Bruce received his Bachelor of Science degree in 1971 from the University of Michigan. After graduating, he worked as a research assistant studying the reproductive biology of freshwater fishes in Guyana, South America.
In 1972, he joined the Peace Corps and was assigned to the University of the South Pacific in Suva, Fiji. There he conducted a biological survey of the marine life of the Fiji Islands and helped establish a permanent collection for the University.
In 1975, he moved to Hawaii where he earned his PhD at the University of Hawaii. At about the same time he started work at the Waikiki Aquarium as a student helper and eventually worked his way up to full-time Aquarist, then Curator, and in 1990 he was appointed Director. During his tenure there he pioneered exhibits of nautilus, cuttlefish, giant clams and living corals, which, prior to that time, had never before been exhibited in the United States.
In April 2002, he became the second employee hired to develop the new Georgia Aquarium. He was involved in all of the concept development for the exhibits, and he now serves as the Chief Science Officer.
Bruce has published numerous scientific articles ranging from descriptions of new species of reef fishes, to telemetry work on chambered nautilus, to culture methods for corals in aquariums. He is an avid scuba diver and has won several international awards for his underwater video productions. He is the senior author of a new book, "Bringing the Ocean to Atlanta: The Creation of the Georgia Aquarium".
FIJI: TEN YEARS AFTER THE CORAL APOCALYPSE

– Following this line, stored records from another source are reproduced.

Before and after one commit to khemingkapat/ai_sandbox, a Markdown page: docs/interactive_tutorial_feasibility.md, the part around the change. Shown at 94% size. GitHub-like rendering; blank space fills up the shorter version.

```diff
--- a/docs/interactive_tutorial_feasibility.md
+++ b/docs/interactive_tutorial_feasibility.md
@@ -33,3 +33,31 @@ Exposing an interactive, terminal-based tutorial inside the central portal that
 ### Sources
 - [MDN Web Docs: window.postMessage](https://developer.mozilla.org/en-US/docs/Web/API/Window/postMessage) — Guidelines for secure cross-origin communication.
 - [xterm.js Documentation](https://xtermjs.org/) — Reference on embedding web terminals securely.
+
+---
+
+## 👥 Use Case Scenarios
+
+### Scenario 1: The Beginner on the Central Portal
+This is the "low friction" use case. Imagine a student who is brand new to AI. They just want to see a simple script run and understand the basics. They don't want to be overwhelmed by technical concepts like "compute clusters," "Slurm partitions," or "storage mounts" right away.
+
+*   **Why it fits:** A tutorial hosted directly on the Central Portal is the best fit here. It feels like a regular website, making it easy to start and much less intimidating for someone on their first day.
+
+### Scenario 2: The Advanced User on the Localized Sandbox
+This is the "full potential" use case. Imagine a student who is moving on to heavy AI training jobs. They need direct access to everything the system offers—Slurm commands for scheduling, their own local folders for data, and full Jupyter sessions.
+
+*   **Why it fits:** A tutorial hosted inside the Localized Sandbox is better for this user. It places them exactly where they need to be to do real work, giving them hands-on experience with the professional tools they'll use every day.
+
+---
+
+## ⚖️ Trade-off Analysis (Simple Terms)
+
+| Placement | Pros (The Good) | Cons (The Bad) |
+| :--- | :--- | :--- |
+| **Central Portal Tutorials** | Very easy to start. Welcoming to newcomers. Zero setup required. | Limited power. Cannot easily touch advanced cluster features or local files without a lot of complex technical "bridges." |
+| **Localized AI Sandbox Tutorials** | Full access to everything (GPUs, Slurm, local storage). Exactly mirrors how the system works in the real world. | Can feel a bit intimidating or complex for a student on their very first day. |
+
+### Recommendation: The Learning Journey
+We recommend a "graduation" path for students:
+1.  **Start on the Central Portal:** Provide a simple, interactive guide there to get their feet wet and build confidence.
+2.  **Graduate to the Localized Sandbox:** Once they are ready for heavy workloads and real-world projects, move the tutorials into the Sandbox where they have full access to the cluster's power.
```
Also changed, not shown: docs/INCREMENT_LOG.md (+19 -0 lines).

This talk will focus on the catastrophic bleaching events in the Pacific in 1998 and particularly the event that occurred in Fiji in 2000. These events triggered worldwide attention and concern because so much coral died so quickly and there was no guarantee that the reefs would recover. After these events were over and the news faded, less attention was paid to recovery of the reefs over subsequent years. This talk will focus on Fiji reefs over a ten-year period monitoring permanent transects and recording changes in coral numbers, coral taxa and percent cover from 2000 to 2010. This presentation will look at the succession of coral types, the differences in the rates of recovery among the various reefs, and what these data may mean for the future of coral reefs. This talk will be accompanied by an extensive series of video and photographic images that helped document these changes over the years.